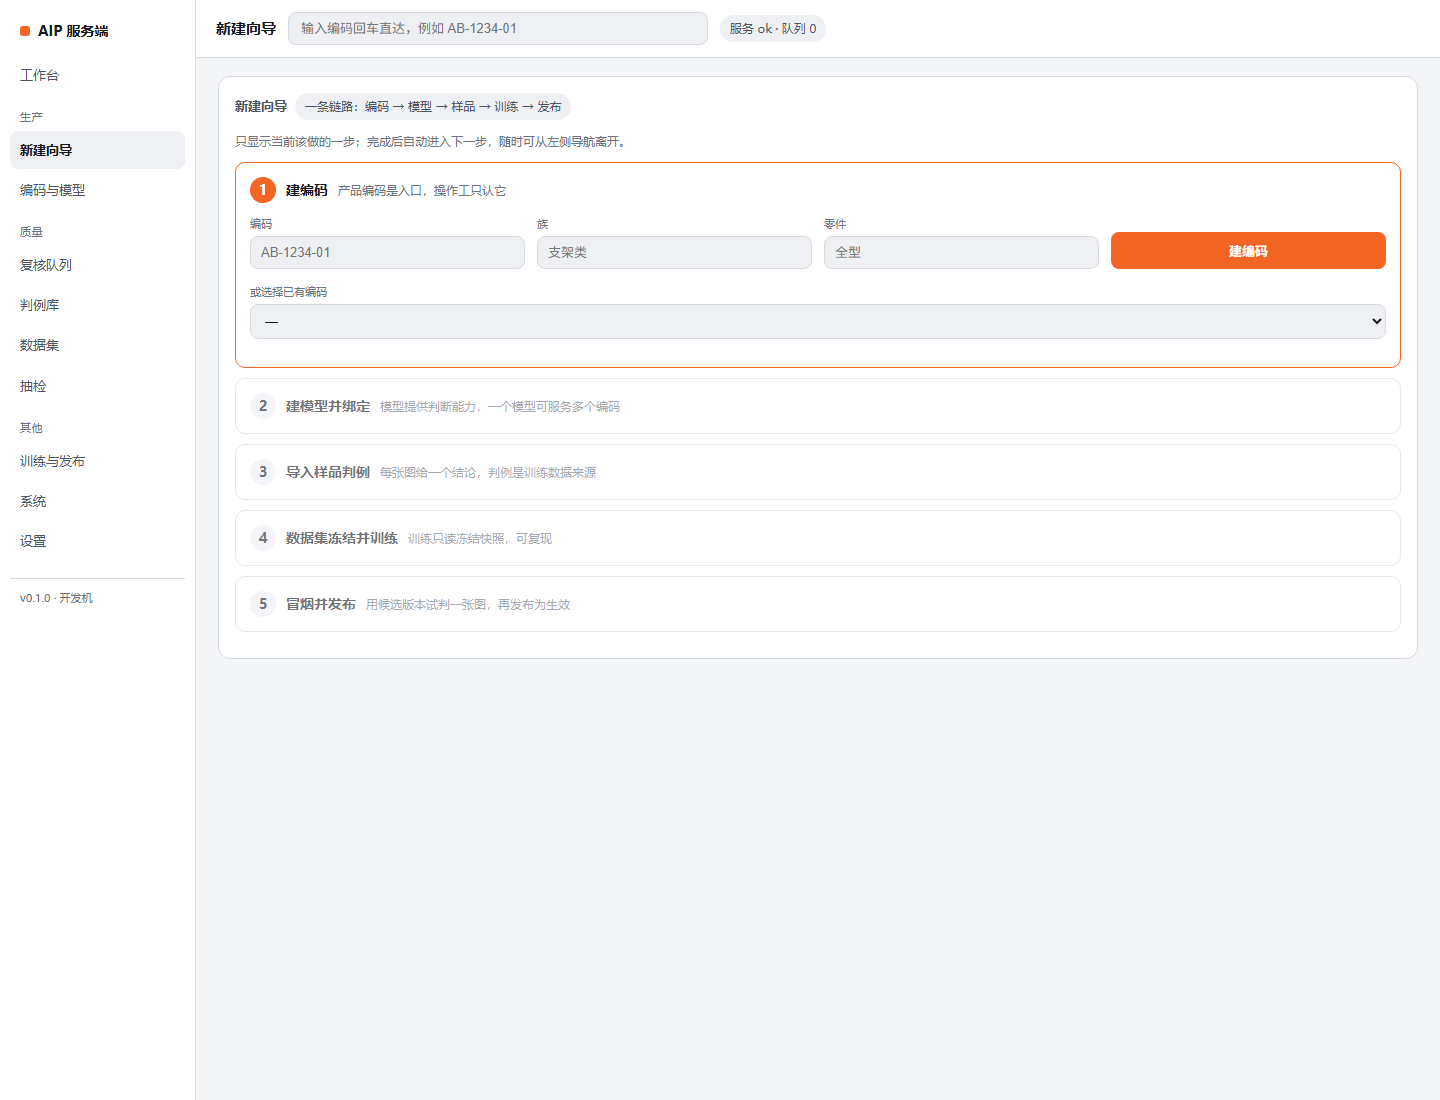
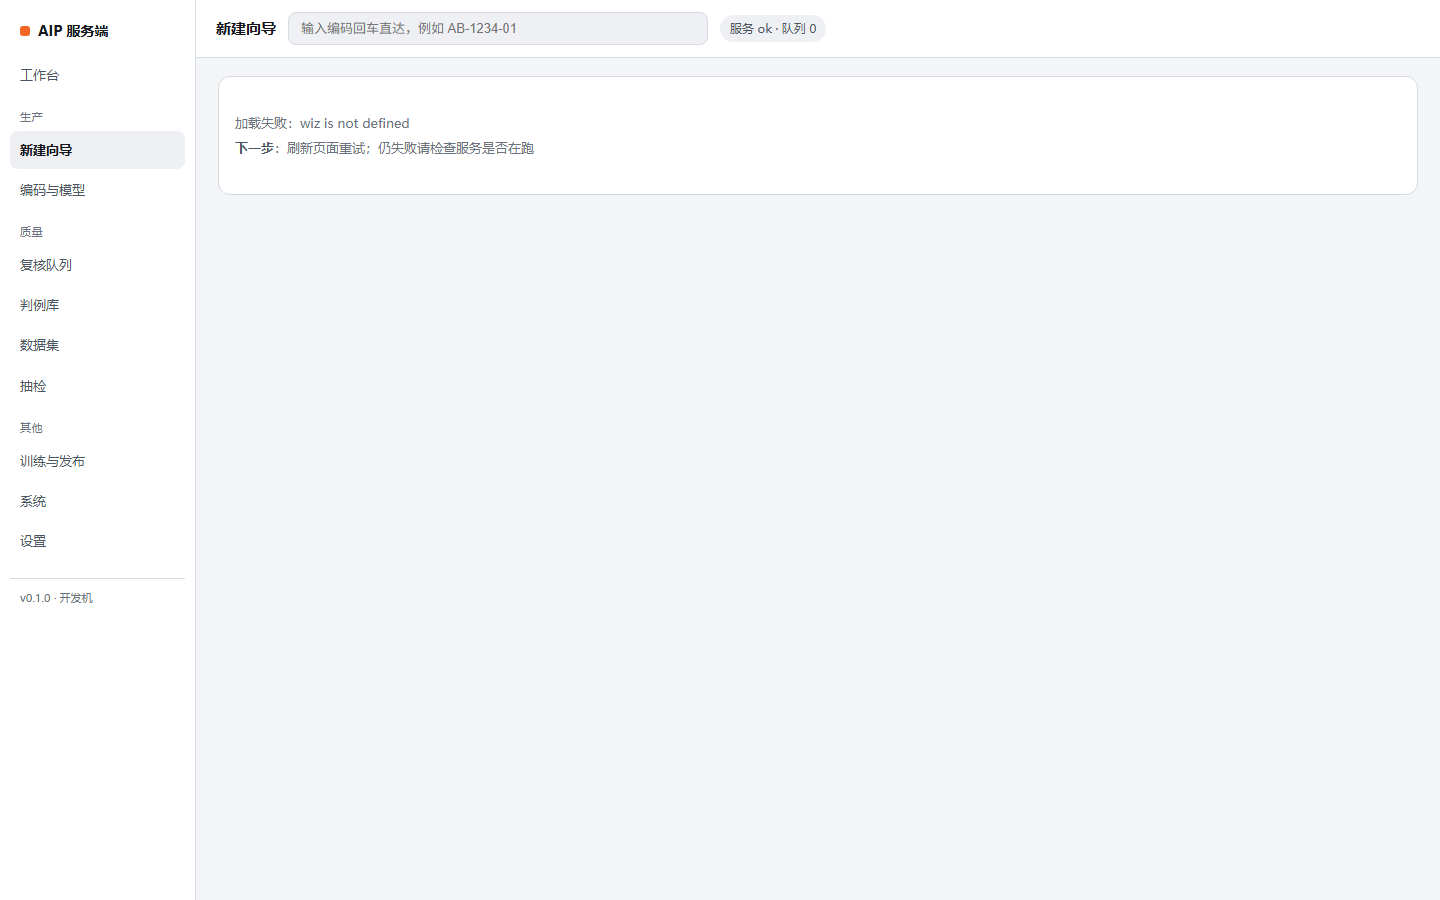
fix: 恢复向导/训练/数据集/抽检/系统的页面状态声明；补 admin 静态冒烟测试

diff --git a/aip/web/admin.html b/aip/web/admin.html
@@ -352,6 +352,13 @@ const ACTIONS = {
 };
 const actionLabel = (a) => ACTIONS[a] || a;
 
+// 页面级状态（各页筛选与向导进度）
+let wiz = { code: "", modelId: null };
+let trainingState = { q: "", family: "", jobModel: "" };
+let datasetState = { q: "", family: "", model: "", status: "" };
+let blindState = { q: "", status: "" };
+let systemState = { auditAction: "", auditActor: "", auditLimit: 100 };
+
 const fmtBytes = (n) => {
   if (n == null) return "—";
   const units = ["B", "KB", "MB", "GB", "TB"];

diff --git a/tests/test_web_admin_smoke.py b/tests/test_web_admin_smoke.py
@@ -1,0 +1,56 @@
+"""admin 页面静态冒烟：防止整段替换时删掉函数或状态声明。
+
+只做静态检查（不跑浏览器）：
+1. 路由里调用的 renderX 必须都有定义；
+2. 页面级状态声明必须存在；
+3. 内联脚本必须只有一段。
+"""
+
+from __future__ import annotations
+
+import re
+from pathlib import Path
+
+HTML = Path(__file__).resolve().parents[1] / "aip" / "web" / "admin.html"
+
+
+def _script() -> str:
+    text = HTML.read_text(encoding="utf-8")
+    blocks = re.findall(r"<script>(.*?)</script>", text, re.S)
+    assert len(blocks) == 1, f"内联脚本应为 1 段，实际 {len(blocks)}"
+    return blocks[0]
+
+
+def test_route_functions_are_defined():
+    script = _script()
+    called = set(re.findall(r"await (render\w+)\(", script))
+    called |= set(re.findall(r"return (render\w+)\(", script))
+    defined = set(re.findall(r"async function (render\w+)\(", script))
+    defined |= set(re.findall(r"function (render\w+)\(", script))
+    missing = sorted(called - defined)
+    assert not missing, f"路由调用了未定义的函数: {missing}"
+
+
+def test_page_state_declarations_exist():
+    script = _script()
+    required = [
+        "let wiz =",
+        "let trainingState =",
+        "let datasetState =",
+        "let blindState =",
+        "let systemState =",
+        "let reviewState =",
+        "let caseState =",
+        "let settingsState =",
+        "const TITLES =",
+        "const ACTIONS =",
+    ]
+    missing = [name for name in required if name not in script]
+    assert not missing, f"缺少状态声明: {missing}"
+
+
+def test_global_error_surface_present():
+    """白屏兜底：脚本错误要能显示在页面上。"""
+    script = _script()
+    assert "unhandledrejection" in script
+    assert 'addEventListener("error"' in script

__Your task__.
Look through the records and gather each line with the word "blindState".

__Solution to this exercise__.
+let blindState = { q: "", status: "" };
+        "let blindState =",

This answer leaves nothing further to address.